In fact the average expat is so obsessed by the lack of cheese in Timor they will jealously goad each other about their ability to eat cheese when on vacation leave to their home country. Any presumed reconnection with family or lovers is forgotten in the assumption that the expat is actually returning solely to eat cheese. Bribes will be made, promises of lifts to the airport, even vague hints of greater organizational liaisons or funding will be offered in order to secure a piece of cheese transported back into Timor.

Obtaining portions can be a great source of pride amongst certain expats who will metaphorically hold their cheese high like a trophy in conversation, subtly dropping hints of their cheese connections. This in the expat’s eye raises his or her standing as they are now in a greater political space of cheese power.

The height of cheese power

More often than not the expat is oft reduced to buying plastic cheese, such as Kraft singles, particularly if the ex-pat is living outside of Dili. This is a great source of shame and frustration for the malai and they will vehemently and loudly talk about their current disappointment with having only plastic cheese to offer other expats. This is usually followed by a 10 min polemic about their favourite cheeses in order to impress on the other malai that they are not some general plastic cheese eating riff-raff, but fenced in by the development constraints of a nation only now beginning to get back on it’s feet and yet to develop it’s own cheese industry.

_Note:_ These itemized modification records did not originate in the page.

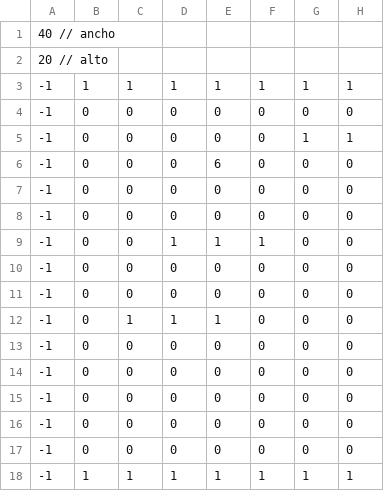
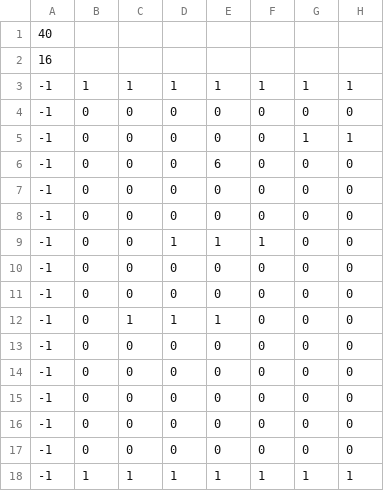
Before and after one commit to MarNara/Filesafe, a CSV file: mapas/mapa4.csv, drawn as a sheet; only a part is shown; the diff names each change by its address in the sheet, - before the commit and + after, or states it on an @@ line.

```diff
--- a/mapas/mapa4.csv
+++ b/mapas/mapa4.csv
-A1: 40 // ancho
+A1: 40
-A2: 20 // alto
+A2: 16
```
Also changed, not shown: mapas/mapa1.csv, 8 other files.
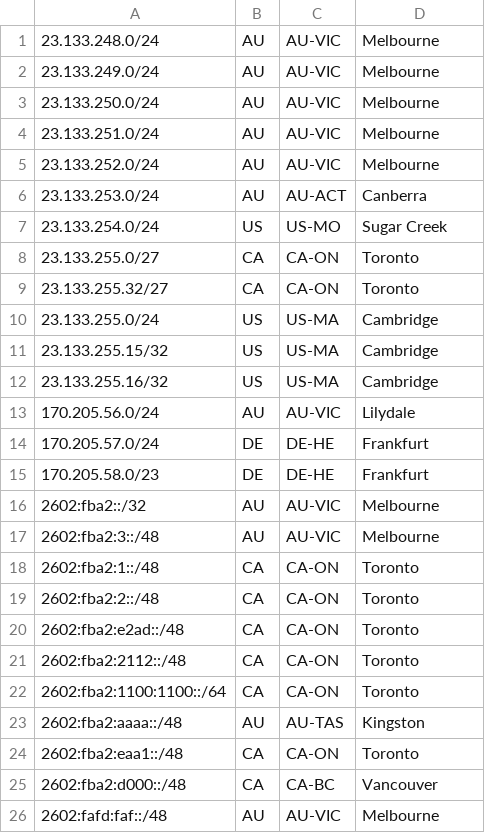
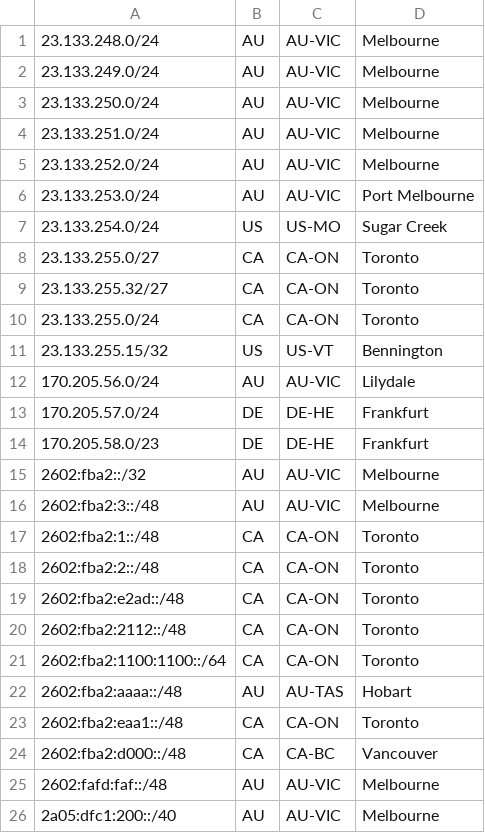
Before and after one commit to Chromatic-Garden-Sites/beakonet, a CSV file: netinfo/geofeed.csv, drawn as a sheet; only a part is shown; the shorter side is filled out with more unchanged rows.

Commit message:
23133255 to Toronto, subset 15 to Bennington

```diff
--- a/netinfo/geofeed.csv
+++ b/netinfo/geofeed.csv
@@ -5,3 +5,3 @@
 23.133.252.0/24,AU,AU-VIC,Melbourne,
-23.133.253.0/24,AU,AU-ACT,Canberra,
+23.133.253.0/24,AU,AU-VIC,Port Melbourne,
 23.133.254.0/24,US,US-MO,Sugar Creek,
@@ -9,5 +9,4 @@
 23.133.255.32/27,CA,CA-ON,Toronto,
-23.133.255.0/24,US,US-MA,Cambridge,
-23.133.255.15/32,US,US-MA,Cambridge,
-23.133.255.16/32,US,US-MA,Cambridge,
+23.133.255.0/24,CA,CA-ON,Toronto,
+23.133.255.15/32,US,US-VT,Bennington,
 170.205.56.0/24,AU,AU-VIC,Lilydale,
@@ -22,3 +21,3 @@
 2602:fba2:1100:1100::/64,CA,CA-ON,Toronto,
-2602:fba2:aaaa::/48,AU,AU-TAS,Kingston,
+2602:fba2:aaaa::/48,AU,AU-TAS,Hobart,
 2602:fba2:eaa1::/48,CA,CA-ON,Toronto,
```
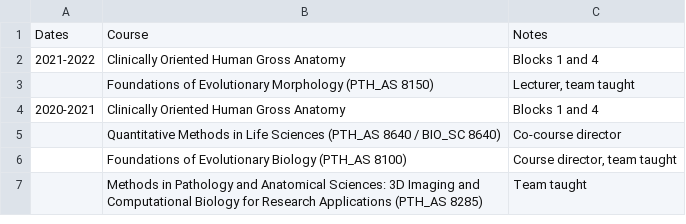
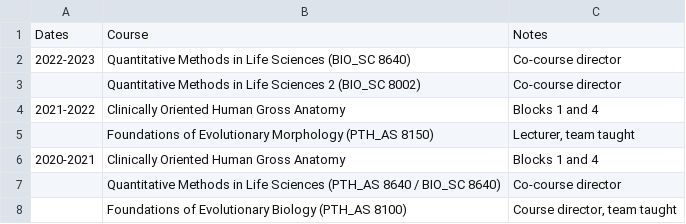
Before and after one commit to kmiddleton/cv, a CSV file: MU_Teaching.csv, drawn as a sheet; only a part is shown; the shorter side is filled out with more unchanged rows.

```diff
--- a/MU_Teaching.csv
+++ b/MU_Teaching.csv
@@ -1,2 +1,4 @@
 Dates,Course,Notes
+2022-2023,Quantitative Methods in Life Sciences (BIO_SC 8640),Co-course director
+,Quantitative Methods in Life Sciences 2 (BIO_SC 8002),Co-course director
 2021-2022,Clinically Oriented Human Gross Anatomy,Blocks 1 and 4
```
Also changed, not shown: 2 other files.
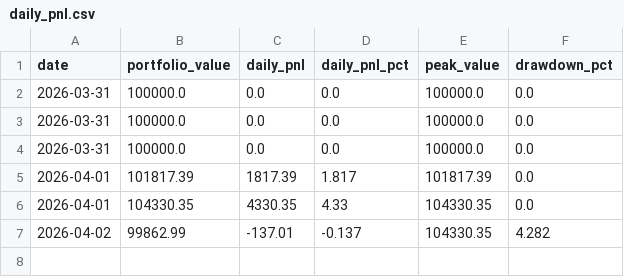
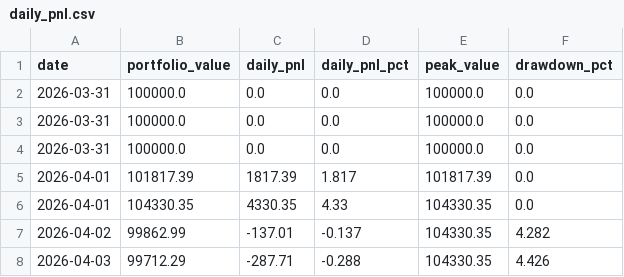
Before and after one commit to WilliamCastner/swingbot, a CSV file: logs/daily_pnl.csv, drawn as a sheet.

Commit message:
Daily run 2026-04-03

```diff
--- a/logs/daily_pnl.csv
+++ b/logs/daily_pnl.csv
@@ -7 +7,2 @@ date,portfolio_value,daily_pnl,daily_pnl_pct,peak_value,drawdown_pct
 2026-04-02,99862.99,-137.01,-0.137,104330.35,4.282
+2026-04-03,99712.29,-287.71,-0.288,104330.35,4.426
```
Also changed, not shown: logs/strategies/atr_keltner_channel/pnl.csv, logs/strategies/ema_crossover_9_21/pnl.csv, 10 other files.
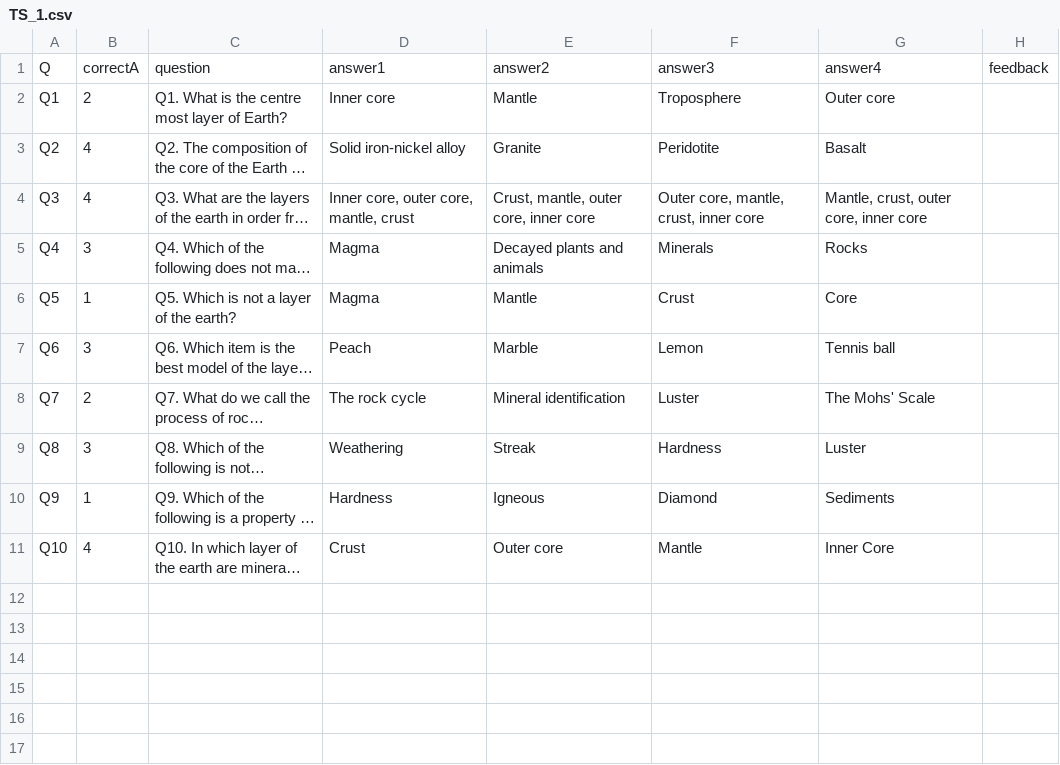
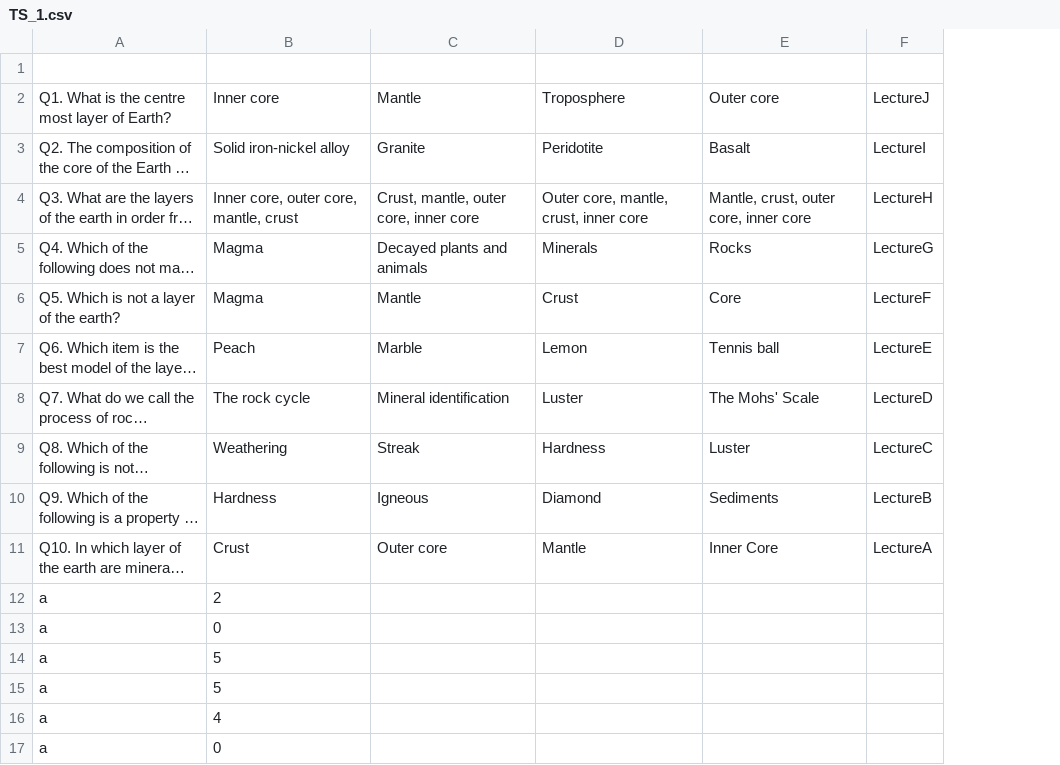
Before and after one commit to tc5368/DQS-Code, a CSV file: Summative/TS_1.csv, drawn as a sheet; long unchanged cells end in …; removed rows and columns are numbered as before the commit, all else as after; the diff names each change by its address in the sheet, - before the commit and + after, or states it on an @@ line.

```diff
--- a/Summative/TS_1.csv
+++ b/Summative/TS_1.csv
-column A, rows 1-11: Q | Q1 | Q2 | Q3 | Q4 | Q5 | Q6 | Q7 | Q8 | Q9 | Q10
-column B, rows 1-11: correctA | 2 | 4 | 4 | 3 | 1 | 3 | 2 | 3 | 1 | 4
-column H, row 1: feedback
+column F, rows 2-11: LectureJ | LectureI | LectureH | LectureG | LectureF | LectureE | LectureD | LectureC | LectureB | LectureA
-row 1: Q | correctA | question | answer1 | answer2 | answer3 | answer4 | feedback
+row 1: (empty)
+row 12: a | 2
+row 13: a | 0
+row 14: a | 5
+row 15: a | 5
+row 16: a | 4
+row 17: a | 0
```
Also changed, not shown: 1 other file.
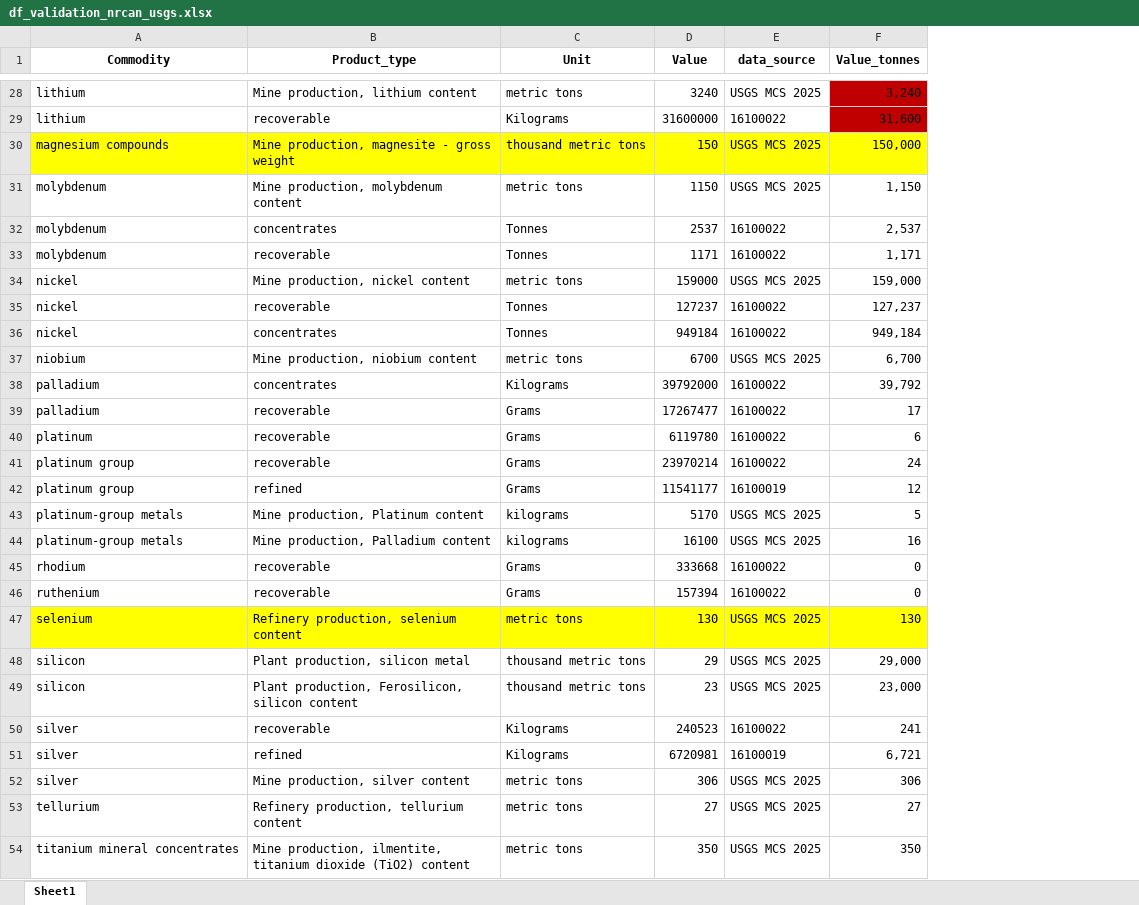
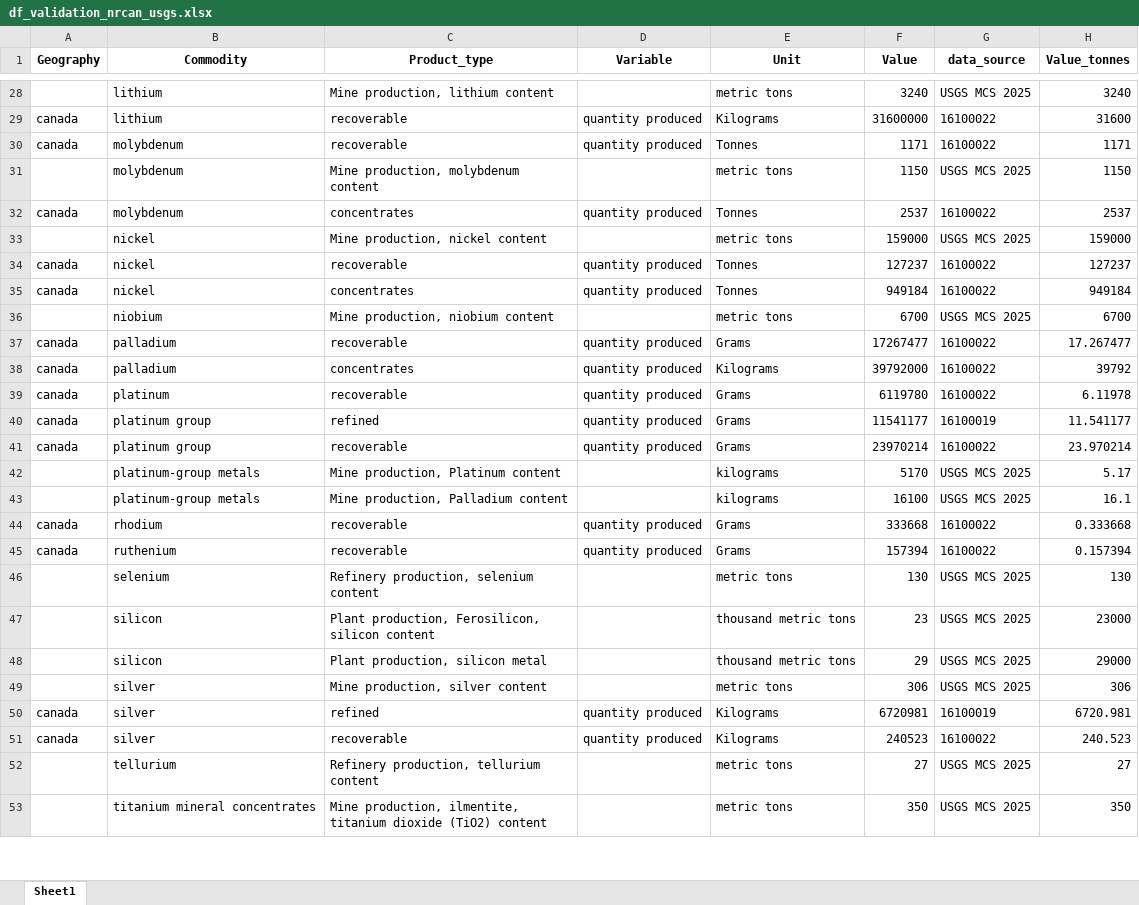
Before and after one commit to marpellan/metallican_db, an Excel workbook: results/technical_validation/df_validation_nrcan_usgs.xlsx, sheet Sheet1, drawn as a sheet; only a part is shown, gaps mark what is left out; values as stored, in another font and other column widths than the file's, no borders; removed rows and columns are numbered as before the commit, all else as after; the diff covers the shown part only; the diff names each change by its address in the sheet, - before the commit and + after, or states it on an @@ line.

```diff
--- a/results/technical_validation/df_validation_nrcan_usgs.xlsx (sheet Sheet1)
+++ b/results/technical_validation/df_validation_nrcan_usgs.xlsx (sheet Sheet1)
+column A (Geography), row 29: canada; rows 32-37: canada |  | canada | canada |  | canada; rows 39-40: canada | canada; rows 44-45: canada | canada
+column D (Variable), row 29: quantity produced; rows 32-37: quantity produced |  | quantity produced | quantity produced |  | quantity produced; rows 39-40: quantity produced | quantity produced; rows 44-45: quantity produced | quantity produced
-H28 (Value_tonnes): 3,240
+H28 (Value_tonnes): 3240
-H28:H29 fill: #C00000
+H28:H29 fill: none
-H29 (Value_tonnes): 31,600
+H29 (Value_tonnes): 31600
-row 30: magnesium compounds | Mine production, magnesite - gross weight | thousand metric tons | 150 | USGS MCS 2025 | 150,000
+row 30: canada | molybdenum | recoverable | quantity produced | Tonnes | 1171 | 16100022 | 1171
-H31 (Value_tonnes): 1,150
+H31 (Value_tonnes): 1150
-H32 (Value_tonnes): 2,537
+H32 (Value_tonnes): 2537
-row 33: molybdenum | recoverable | Tonnes | 1171 | 16100022 | 1,171
-H33 (Value_tonnes): 159,000
+H33 (Value_tonnes): 159000
-H34 (Value_tonnes): 127,237
+H34 (Value_tonnes): 127237
-H35 (Value_tonnes): 949,184
+H35 (Value_tonnes): 949184
-H36 (Value_tonnes): 6,700
+H36 (Value_tonnes): 6700
-row 38: palladium | concentrates | Kilograms | 39792000 | 16100022 | 39,792
-H37 (Value_tonnes): 17
+H37 (Value_tonnes): 17.267477
+row 38: canada | palladium | concentrates | quantity produced | Kilograms | 39792000 | 16100022 | 39792
-H39 (Value_tonnes): 6
+H39 (Value_tonnes): 6.11978
-row 41: platinum group | recoverable | Grams | 23970214 | 16100022 | 24
-H40 (Value_tonnes): 12
+H40 (Value_tonnes): 11.541177
+row 41: canada | platinum group | recoverable | quantity produced | Grams | 23970214 | 16100022 | 23.970214
-H42 (Value_tonnes): 5
+H42 (Value_tonnes): 5.17
-H43 (Value_tonnes): 16
+H43 (Value_tonnes): 16.1
-H44 (Value_tonnes): 0
+H44 (Value_tonnes): 0.333668
-H45 (Value_tonnes): 0
+H45 (Value_tonnes): 0.157394
-B46:C46 fill: #FFFF00
+B46:C46 fill: none
-E46:H46 fill: #FFFF00
+E46:H46 fill: none
-row 48: silicon | Plant production, silicon metal | thousand metric tons | 29 | USGS MCS 2025 | 29,000
-H47 (Value_tonnes): 23,000
+H47 (Value_tonnes): 23000
-row 50: silver | recoverable | Kilograms | 240523 | 16100022 | 241
-row 51: silver | refined | Kilograms | 6720981 | 16100019 | 6,721
+row 48:  | silicon | Plant production, silicon metal |  | thousand metric tons | 29 | USGS MCS 2025 | 29000
+row 50: canada | silver | refined | quantity produced | Kilograms | 6720981 | 16100019 | 6720.981
+row 51: canada | silver | recoverable | quantity produced | Kilograms | 240523 | 16100022 | 240.523
```
Also changed, not shown: 7 added rows, 8 removed rows, 21 edited cells and cell formats elsewhere in this sheet, data/Mappings/mapping_ctrace.xlsx, data/Mappings/mapping_ghg.xlsx, 38 other files.
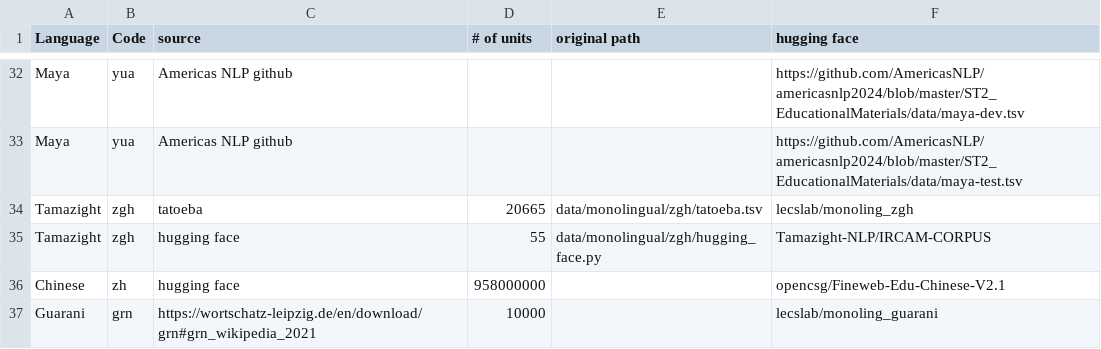
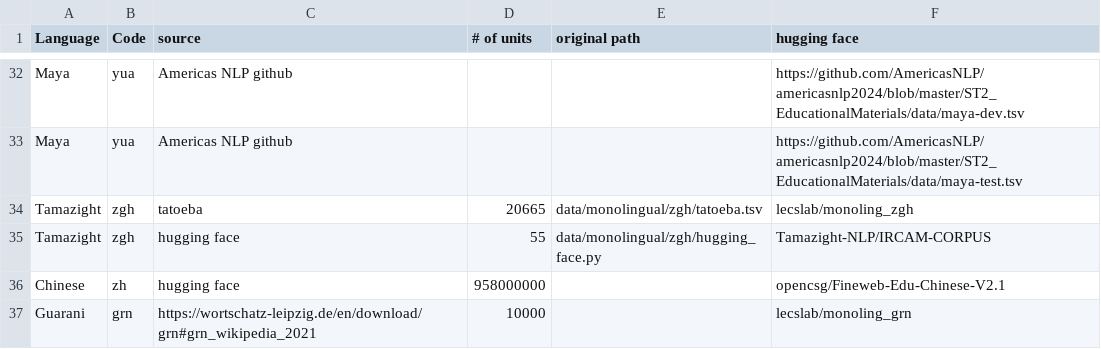
Before and after one commit to look-luc/spec-decoding-capstone, a CSV file: src/data/reference_table_monolingual.csv, drawn as a sheet; only a part is shown, gaps mark what is left out.

```diff
--- a/src/data/reference_table_monolingual.csv
+++ b/src/data/reference_table_monolingual.csv
@@ -36,2 +36,2 @@ Tamazight,zgh,hugging face,55,data/monolingual/zgh/hugging_face.py,Tamazight-NLP
 Chinese,zh,hugging face,958000000,,opencsg/Fineweb-Edu-Chinese-V2.1
-Guarani,grn,https://wortschatz-leipzig.de/en/download/grn#grn_wikipedia_2021,10000,,lecslab/monoling_guarani
+Guarani,grn,https://wortschatz-leipzig.de/en/download/grn#grn_wikipedia_2021,10000,,lecslab/monoling_grn
```
Also changed, not shown: src/data/reference_table_bilingual.csv, 3 other files.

If the visiting malai is wise they will quickly accept the offer of plastic cheese and change topic or otherwise be subject to a lengthy pontification about the development opportunities of cheese production and upland dairy farming in Timor Leste.

future of cheese

The Future of Timorese Cheese Production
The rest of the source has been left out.